The first airline stewardesses in Japan, 1951.
Photo from Mainichi Shimbun.
Female dominant occupations

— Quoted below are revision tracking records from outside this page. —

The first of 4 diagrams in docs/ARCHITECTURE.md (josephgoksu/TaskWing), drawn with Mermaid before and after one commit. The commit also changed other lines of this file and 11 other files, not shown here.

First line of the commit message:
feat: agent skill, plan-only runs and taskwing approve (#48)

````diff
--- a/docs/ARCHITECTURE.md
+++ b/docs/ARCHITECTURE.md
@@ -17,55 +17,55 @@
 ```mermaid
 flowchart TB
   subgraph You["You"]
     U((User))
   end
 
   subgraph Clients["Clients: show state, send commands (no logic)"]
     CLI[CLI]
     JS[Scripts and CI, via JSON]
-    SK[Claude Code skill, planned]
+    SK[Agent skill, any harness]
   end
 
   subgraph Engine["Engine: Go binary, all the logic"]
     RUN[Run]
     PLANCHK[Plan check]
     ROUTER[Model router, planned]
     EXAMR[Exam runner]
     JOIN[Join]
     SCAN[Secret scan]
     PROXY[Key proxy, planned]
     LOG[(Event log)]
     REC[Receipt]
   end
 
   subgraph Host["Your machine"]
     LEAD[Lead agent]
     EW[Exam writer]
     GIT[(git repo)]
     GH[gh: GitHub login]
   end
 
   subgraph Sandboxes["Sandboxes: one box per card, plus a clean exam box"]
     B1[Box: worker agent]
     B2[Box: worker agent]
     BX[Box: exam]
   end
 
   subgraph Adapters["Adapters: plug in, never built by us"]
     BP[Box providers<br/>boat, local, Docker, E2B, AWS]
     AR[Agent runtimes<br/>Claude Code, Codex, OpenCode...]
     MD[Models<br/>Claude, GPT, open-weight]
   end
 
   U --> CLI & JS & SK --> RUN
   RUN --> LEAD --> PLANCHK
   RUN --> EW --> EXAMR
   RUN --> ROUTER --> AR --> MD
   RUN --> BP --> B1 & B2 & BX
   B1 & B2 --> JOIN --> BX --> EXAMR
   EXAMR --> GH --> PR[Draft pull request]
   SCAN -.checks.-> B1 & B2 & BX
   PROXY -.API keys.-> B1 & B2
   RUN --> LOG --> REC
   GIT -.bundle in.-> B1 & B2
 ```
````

Teaching is one of the most popular occupations among Japanese women. The number of female teachers is particularly high in preschool education, with over 90% of kindergarten teachers being female. The higher the level of schooling, the smaller the number of females among teachers. While over 60% of grade school teachers are females, the proportion of female faculty members at colleges and universities is only 20%. This includes many women who teach at women’s colleges and junior colleges. Women are active in occupations related to social welfare. They look after children at nursery schools. They are also caregivers and home helpers who work with the handicapped and the elderly. Women also play important roles in the medical arena. While they constitute only 10-20% of doctors and technicians, nurses, including public health nurses, are overwhelmingly women. Furthermore, over 60% of pharmacists are females. Many women also work in service industries. Being a flight attendant is one of the star occupations for young Japanese females. Click CHARTS to see the top five occupations that Japanese children chose as “what I want to be in the future.” Click PICTURES to see the photo of a nurses’ strike in the 1960s.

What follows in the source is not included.